The University of Wisconsin Psychiatry Residency accepted its first Research Track resident in 2006. The Research Track provides 1-2 residents per year a unique opportunity to work with world-class scientists involved in a wide range of research projects. A first-year resident on the Research Track will meet with a research mentor regularly and will explore the various research options available to her. By the second year, the resident will have identified a specific lab. In the third and fourth years, the resident develops her own project and learns skills important for a career as a clinician-research, including grant writing, statistics, epidemiology and presentation skills. Graduates of the Research Track will be well prepared for a research fellowship at the University of Wisconsin or elsewhere.
If you are interested in applying for the Research Track, please contact , Program Director.
Members of the Research Track
- PGY4 Brendon Nacewicz, completed his MD/PhD at the University of Wisconsin School of Medicine & Public Health in the lab of Richie Davidson, PhD, using magnetic resonance spectroscopy to explore the neurobiology of emotion. He is currently working on characterizing the subregional volumetric and neurochemical contriutions of the human amygdala to anxiety and socio-emotional behavior. He is also translating amygdala-specific magnetic resonance spectroscopy into a macaque model to permit characterization of physiologic and genetic markers of anxious temperament. Brendon received the NIMH Outstanding Resident Award in 2013 as well as a travel award to attend the Society of Biological Psychiatry annual meeting in 2014.

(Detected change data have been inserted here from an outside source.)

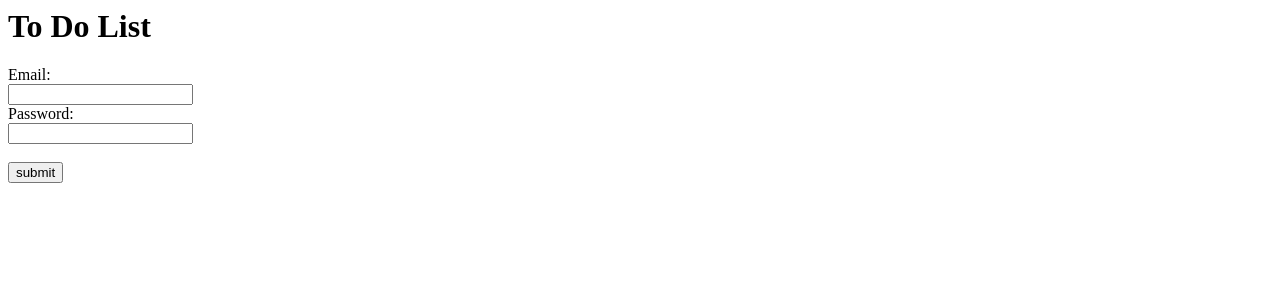
Repository: TharanyaM/Adaptavant--project
Page: Jdo/war/index.html
The author's editor kept a copy of each file at every save. The page is drawn from the files as they stood at one save, then again after the next save.
The browser window is 1280 px wide. The pictures show the whole page.

Above is the page before, as saved 2015-10-20 05:15:24.

### Jdo/war/index.html
<!DOCTYPE HTML PUBLIC "-//W3C//DTD HTML 4.01 Transitional//EN">
<!-- The HTML 4.01 Transitional DOCTYPE declaration-->
<!-- above set at the top of the file will set     -->
<!-- the browser's rendering engine into           -->
<!-- "Quirks Mode". Replacing this declaration     -->
<!-- with a "Standards Mode" doctype is supported, -->
<!-- but may lead to some differences in layout.   -->

<html>
  <head>
    <meta http-equiv="content-type" content="text/html; charset=UTF-8">
    <title>To Do</title>
  </head>

  <body>
    <h1>To Do List</h1>

    <form action="/Login" method="Post" name="form1">

  Email:<br>
  <input type="text" name="email" id="email">
  <br>
  Password:<br>
  <input type="password" name="password" id="password">
  <br><br>
  <input type="submit" value="submit">
</form>
  </body>
</html>

After the next save:
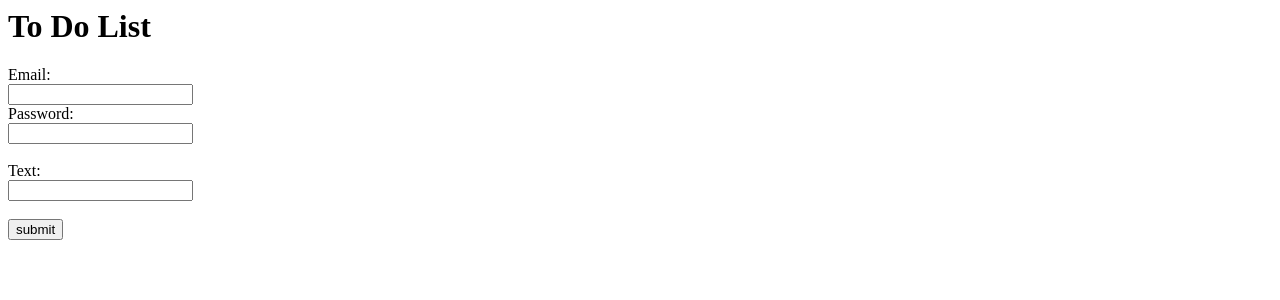
Saved 114 s later.
--- a/Jdo/war/index.html
+++ b/Jdo/war/index.html
@@ -23,6 +23,9 @@
   Password:<br>
   <input type="password" name="password" id="password">
   <br><br>
+  Text:<br>
+  <input type="text" name="table1" id="table1">
+  <br><br>
   <input type="submit" value="submit">
 </form>
   </body>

- PGY3 Fabio Ferrarelli completed his MD / PhD at the Catholic University of Sacred Heart in Rome Italy. He worked in the lab of Giulio Tononi, MD, PhD where he studied the mechanisms and functions of sleep and their implications on depression and schizophrenia.